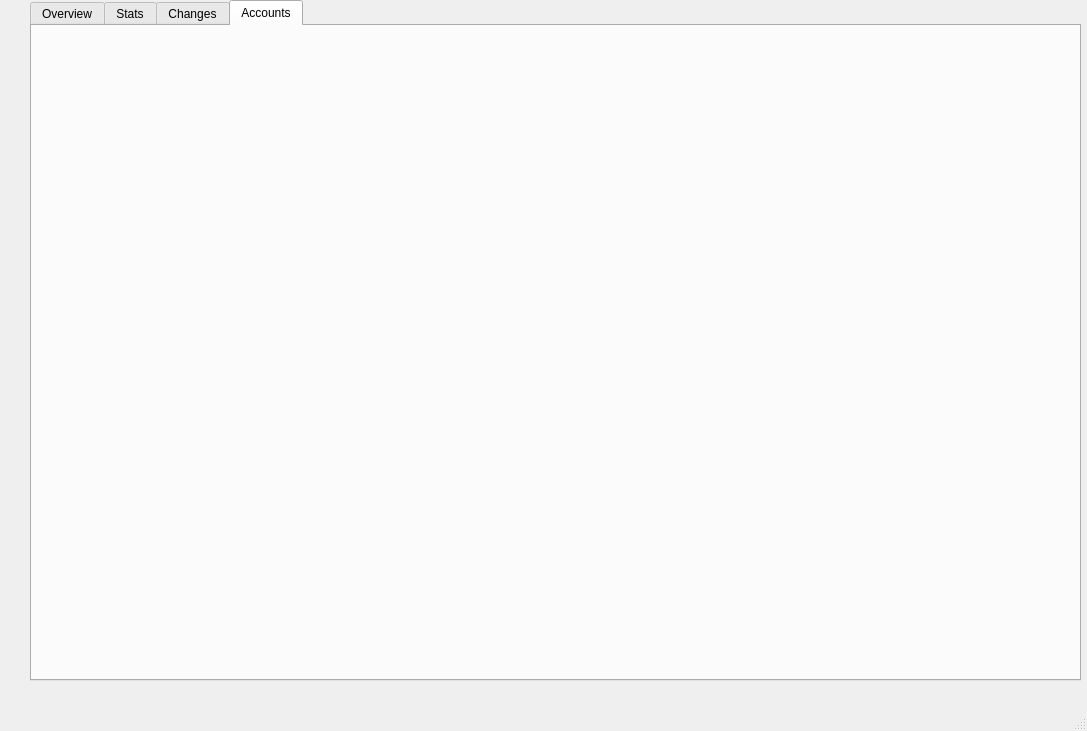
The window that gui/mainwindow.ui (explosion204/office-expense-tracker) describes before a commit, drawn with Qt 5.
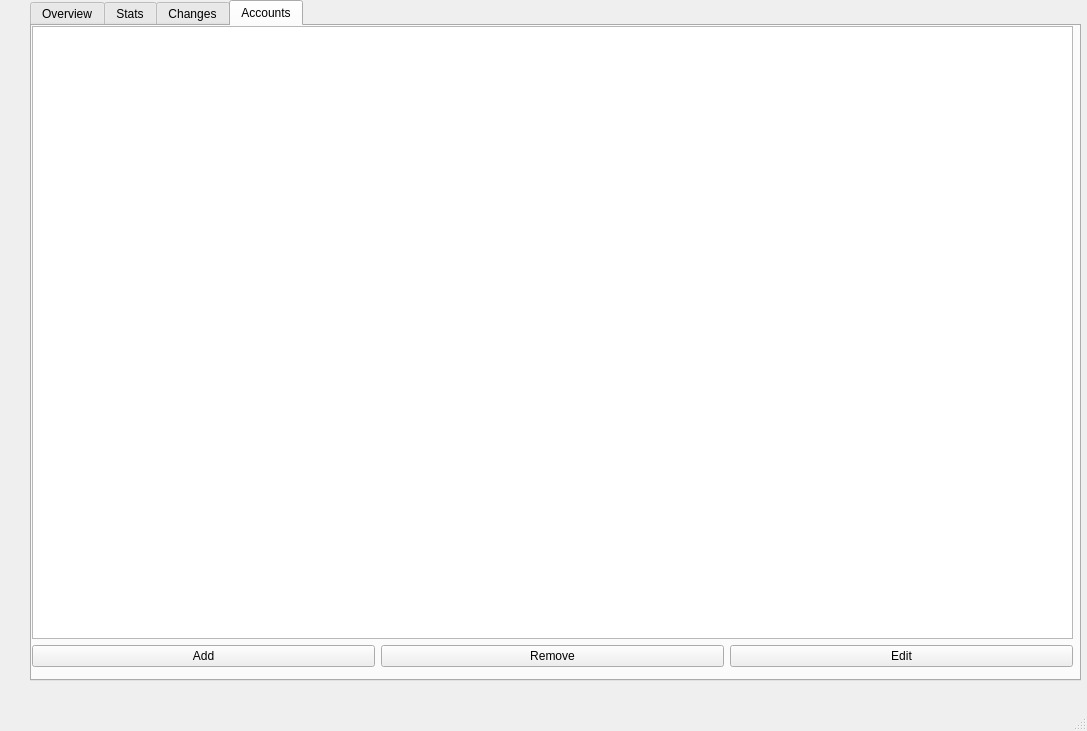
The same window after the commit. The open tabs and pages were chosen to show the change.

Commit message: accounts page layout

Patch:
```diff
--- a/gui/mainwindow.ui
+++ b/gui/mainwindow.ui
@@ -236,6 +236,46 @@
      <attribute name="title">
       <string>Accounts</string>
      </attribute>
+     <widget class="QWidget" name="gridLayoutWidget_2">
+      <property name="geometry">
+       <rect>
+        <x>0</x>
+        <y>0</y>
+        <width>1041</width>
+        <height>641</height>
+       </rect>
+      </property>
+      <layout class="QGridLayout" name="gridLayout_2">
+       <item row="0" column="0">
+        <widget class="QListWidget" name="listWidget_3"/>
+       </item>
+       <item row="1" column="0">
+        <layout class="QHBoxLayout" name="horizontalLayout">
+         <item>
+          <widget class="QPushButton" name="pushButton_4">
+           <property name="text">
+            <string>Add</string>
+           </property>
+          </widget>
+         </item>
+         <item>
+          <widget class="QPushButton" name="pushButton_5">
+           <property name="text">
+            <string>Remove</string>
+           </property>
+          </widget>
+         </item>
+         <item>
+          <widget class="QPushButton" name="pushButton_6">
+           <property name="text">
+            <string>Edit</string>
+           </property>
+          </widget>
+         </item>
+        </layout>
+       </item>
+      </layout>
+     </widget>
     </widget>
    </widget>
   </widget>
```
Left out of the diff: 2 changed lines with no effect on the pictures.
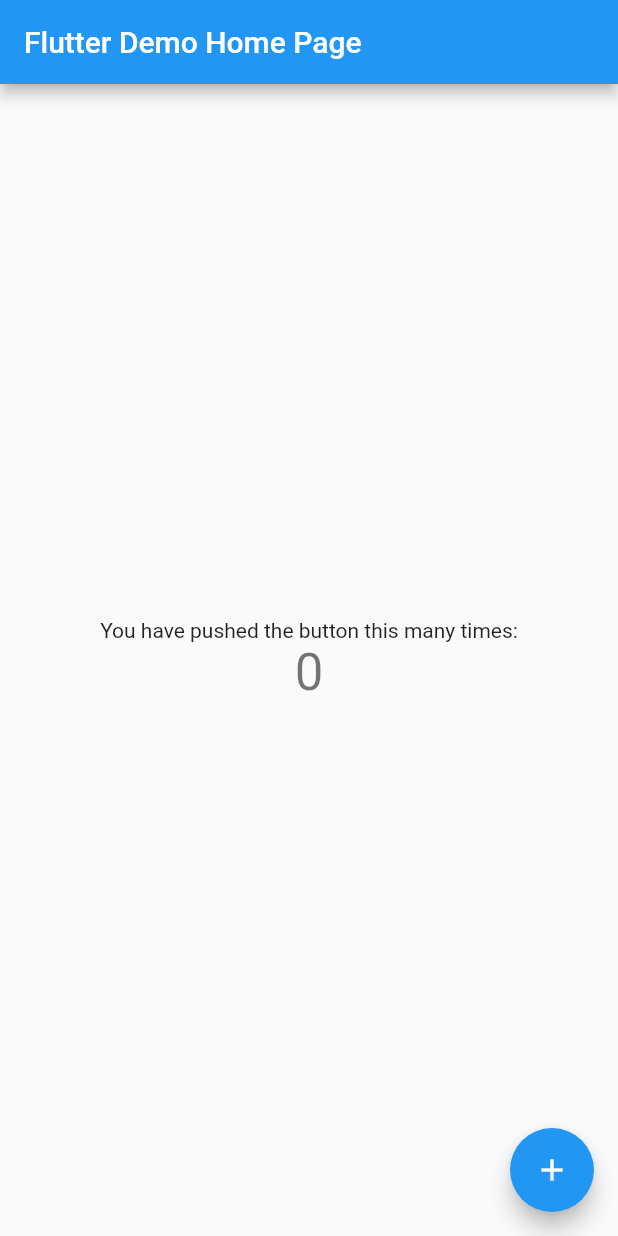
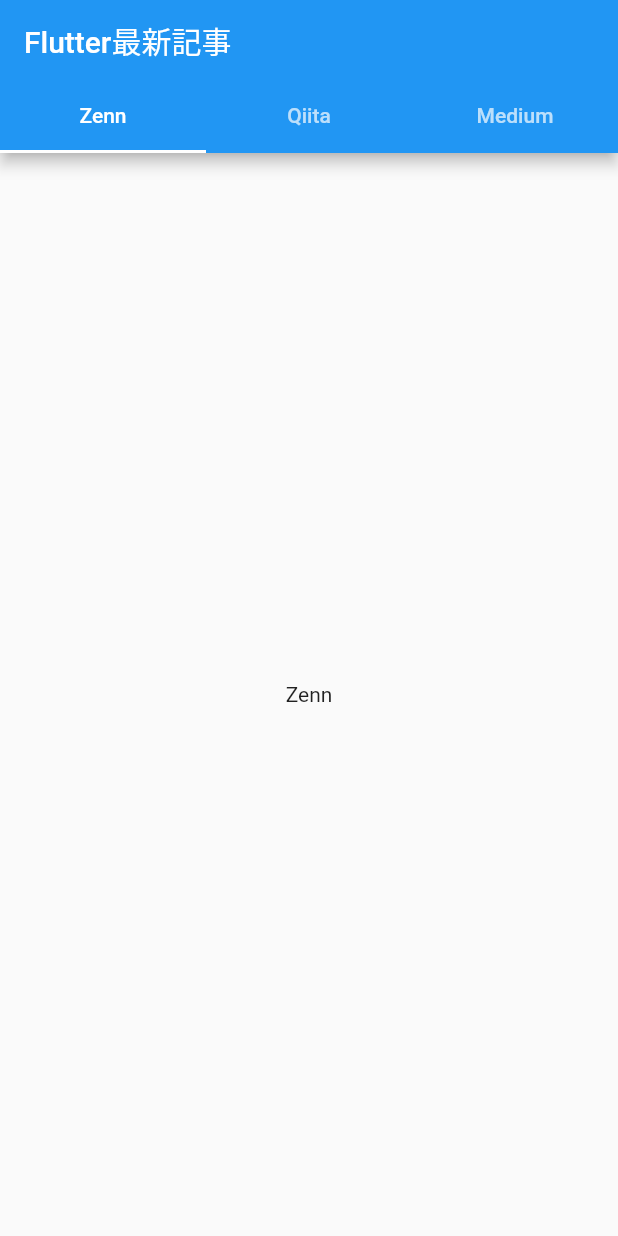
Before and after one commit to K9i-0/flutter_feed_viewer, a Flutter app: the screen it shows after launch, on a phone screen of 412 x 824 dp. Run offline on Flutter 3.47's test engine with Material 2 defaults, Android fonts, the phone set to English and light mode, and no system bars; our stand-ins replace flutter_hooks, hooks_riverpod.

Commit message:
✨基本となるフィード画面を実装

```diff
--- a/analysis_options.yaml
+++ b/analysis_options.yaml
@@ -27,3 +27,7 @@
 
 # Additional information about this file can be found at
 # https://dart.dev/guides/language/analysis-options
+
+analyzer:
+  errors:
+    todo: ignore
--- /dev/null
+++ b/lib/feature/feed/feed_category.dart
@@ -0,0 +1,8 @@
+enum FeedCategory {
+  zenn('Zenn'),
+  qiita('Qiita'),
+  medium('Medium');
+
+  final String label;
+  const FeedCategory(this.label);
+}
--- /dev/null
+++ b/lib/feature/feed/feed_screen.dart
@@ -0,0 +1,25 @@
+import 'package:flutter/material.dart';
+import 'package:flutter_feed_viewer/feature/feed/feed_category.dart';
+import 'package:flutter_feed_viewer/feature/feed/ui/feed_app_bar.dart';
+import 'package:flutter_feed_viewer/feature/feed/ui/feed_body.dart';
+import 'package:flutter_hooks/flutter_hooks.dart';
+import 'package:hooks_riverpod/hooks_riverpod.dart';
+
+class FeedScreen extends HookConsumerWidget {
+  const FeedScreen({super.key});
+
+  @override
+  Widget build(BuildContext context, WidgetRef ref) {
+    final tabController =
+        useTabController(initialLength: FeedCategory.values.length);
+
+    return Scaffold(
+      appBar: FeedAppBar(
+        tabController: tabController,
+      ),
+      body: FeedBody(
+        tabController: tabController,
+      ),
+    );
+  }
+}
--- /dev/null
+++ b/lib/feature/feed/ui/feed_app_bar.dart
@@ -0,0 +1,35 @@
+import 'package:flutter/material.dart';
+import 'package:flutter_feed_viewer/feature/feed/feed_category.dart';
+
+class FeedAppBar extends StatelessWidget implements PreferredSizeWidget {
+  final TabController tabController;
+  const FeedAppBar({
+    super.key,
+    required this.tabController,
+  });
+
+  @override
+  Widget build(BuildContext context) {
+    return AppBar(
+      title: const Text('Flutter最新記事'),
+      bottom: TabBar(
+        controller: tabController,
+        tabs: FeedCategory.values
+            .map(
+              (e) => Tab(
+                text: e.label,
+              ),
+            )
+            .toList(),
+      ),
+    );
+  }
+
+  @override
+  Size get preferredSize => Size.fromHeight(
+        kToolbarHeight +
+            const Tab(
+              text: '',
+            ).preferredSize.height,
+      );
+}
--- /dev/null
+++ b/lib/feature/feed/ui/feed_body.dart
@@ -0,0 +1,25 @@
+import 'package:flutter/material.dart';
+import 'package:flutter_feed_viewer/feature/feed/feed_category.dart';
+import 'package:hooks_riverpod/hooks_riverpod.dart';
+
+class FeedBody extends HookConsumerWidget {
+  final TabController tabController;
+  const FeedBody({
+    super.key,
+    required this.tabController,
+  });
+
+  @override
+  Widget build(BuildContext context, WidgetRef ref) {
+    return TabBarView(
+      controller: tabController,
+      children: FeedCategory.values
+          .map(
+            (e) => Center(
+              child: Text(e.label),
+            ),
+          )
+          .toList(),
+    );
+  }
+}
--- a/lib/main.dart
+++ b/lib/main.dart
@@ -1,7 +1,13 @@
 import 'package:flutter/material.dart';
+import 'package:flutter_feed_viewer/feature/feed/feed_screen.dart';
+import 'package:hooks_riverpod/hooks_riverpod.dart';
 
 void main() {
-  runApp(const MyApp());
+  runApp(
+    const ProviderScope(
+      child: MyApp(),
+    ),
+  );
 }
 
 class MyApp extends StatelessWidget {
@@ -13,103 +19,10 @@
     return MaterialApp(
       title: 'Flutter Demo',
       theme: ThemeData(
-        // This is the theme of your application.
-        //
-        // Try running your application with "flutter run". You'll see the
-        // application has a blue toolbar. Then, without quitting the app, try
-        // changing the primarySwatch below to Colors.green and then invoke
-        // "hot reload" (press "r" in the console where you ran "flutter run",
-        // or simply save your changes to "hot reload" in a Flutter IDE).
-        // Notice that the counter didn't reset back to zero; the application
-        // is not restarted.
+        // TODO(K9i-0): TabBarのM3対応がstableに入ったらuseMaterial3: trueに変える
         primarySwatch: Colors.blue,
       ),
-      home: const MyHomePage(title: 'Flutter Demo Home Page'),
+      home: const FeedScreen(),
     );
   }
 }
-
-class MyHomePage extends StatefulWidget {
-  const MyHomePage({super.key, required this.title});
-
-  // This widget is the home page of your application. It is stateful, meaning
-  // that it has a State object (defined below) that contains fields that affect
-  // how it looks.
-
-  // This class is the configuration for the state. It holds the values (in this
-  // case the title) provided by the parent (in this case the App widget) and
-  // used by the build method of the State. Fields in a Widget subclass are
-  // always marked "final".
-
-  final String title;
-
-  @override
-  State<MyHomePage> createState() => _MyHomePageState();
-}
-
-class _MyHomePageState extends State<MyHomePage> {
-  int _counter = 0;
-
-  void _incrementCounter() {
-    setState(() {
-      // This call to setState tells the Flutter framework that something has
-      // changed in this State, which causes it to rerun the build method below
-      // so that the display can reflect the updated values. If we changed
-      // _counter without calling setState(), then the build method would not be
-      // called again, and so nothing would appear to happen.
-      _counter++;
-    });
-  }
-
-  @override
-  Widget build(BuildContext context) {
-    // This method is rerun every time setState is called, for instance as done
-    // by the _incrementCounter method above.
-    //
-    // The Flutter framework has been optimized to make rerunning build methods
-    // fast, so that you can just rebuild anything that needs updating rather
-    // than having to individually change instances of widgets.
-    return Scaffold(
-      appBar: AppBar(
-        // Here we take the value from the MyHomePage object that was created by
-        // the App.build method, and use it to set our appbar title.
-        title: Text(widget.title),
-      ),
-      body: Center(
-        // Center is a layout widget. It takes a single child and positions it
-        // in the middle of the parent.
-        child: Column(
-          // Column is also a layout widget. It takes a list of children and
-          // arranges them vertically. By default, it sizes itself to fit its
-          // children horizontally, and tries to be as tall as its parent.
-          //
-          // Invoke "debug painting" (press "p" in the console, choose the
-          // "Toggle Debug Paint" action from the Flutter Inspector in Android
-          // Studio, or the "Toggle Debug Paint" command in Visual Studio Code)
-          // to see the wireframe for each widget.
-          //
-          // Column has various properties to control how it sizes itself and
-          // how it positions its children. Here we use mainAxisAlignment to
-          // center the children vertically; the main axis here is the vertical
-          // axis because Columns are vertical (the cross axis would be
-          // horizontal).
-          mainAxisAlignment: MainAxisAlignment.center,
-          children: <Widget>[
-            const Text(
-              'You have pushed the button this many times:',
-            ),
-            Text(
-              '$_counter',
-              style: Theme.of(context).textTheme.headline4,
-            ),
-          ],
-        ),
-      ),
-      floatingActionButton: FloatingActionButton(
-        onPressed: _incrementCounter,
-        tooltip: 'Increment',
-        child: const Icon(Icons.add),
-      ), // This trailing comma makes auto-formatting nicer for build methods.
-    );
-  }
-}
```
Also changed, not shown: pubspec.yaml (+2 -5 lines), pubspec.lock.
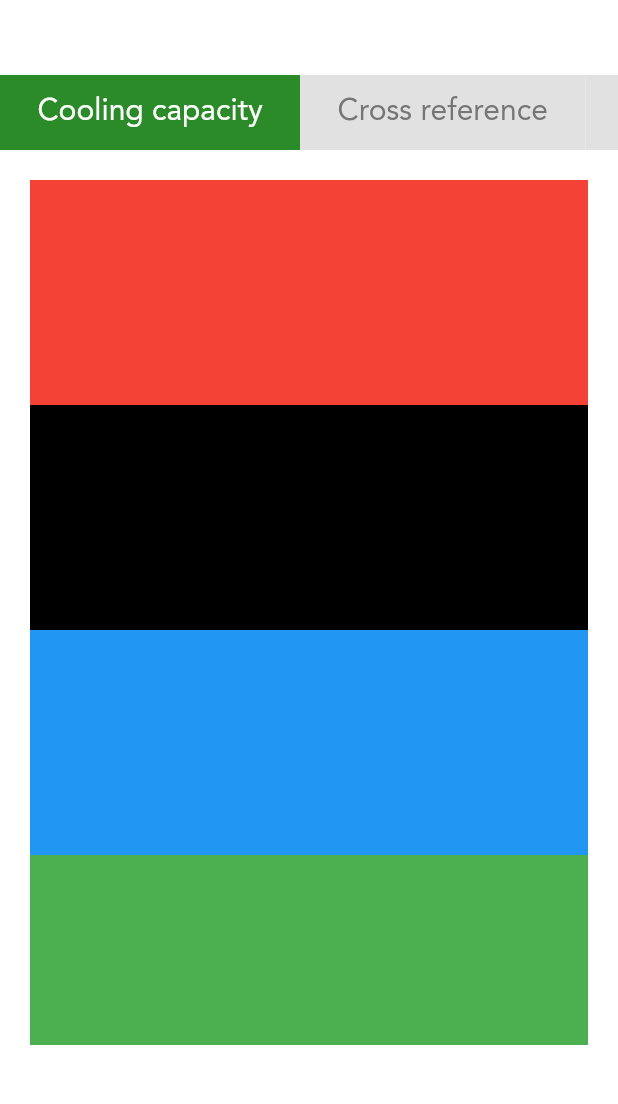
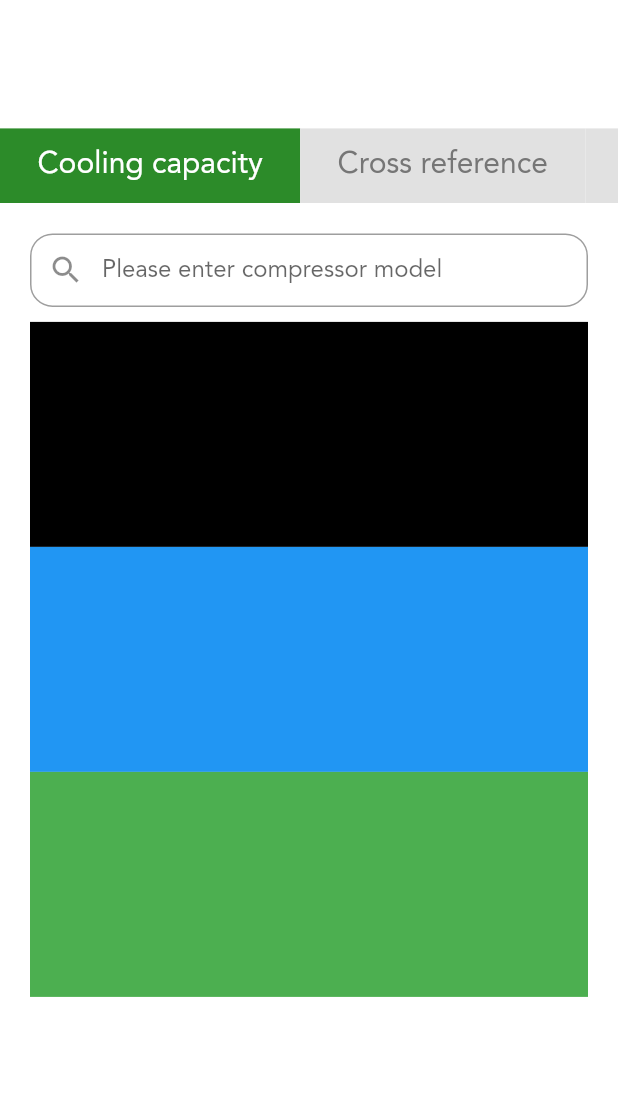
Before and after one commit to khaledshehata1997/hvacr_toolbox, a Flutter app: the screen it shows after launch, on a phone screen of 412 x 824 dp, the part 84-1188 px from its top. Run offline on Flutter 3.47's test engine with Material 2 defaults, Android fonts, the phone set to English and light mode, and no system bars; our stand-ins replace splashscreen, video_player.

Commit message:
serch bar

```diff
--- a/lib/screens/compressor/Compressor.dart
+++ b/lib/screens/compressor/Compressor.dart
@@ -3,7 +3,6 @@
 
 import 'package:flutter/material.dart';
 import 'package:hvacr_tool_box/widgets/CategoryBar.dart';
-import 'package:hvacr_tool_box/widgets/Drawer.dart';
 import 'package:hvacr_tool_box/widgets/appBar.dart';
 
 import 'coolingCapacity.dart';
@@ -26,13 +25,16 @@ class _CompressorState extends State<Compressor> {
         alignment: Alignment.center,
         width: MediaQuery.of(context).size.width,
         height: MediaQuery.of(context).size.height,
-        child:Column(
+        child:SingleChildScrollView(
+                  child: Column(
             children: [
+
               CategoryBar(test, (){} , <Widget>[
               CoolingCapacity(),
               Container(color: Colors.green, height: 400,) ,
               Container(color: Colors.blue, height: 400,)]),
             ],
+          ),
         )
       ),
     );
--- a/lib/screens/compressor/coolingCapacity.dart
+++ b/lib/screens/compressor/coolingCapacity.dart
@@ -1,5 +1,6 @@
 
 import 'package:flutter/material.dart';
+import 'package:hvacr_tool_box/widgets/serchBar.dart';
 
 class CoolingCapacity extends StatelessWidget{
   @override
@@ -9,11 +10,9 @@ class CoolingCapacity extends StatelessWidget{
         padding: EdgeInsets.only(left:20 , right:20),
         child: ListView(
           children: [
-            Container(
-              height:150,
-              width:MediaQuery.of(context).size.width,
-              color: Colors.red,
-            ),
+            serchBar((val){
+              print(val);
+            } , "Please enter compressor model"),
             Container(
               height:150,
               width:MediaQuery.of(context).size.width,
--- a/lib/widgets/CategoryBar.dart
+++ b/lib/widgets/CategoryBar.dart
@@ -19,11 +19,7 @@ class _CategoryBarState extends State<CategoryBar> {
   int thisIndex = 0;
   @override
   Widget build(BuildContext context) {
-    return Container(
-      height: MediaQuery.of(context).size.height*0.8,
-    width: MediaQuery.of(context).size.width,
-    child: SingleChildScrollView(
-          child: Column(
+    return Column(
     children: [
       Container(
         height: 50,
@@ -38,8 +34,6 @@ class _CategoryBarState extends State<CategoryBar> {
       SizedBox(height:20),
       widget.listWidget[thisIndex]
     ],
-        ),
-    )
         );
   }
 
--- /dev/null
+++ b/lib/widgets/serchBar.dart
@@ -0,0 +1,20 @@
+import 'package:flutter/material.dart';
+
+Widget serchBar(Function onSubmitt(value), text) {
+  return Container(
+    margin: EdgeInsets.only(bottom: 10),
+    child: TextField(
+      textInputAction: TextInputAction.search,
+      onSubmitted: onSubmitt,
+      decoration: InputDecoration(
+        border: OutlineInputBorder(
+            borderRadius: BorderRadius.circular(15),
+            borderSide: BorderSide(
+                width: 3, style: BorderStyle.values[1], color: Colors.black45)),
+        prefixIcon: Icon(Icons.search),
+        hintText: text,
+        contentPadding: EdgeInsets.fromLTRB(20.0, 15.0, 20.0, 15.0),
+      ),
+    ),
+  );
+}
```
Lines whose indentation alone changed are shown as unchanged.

··········

**YOUR TASK:** How many of the lines above include the word "that"? Respond with the number alone.

**OUTPUT FOR THIS EXERCISE:** 7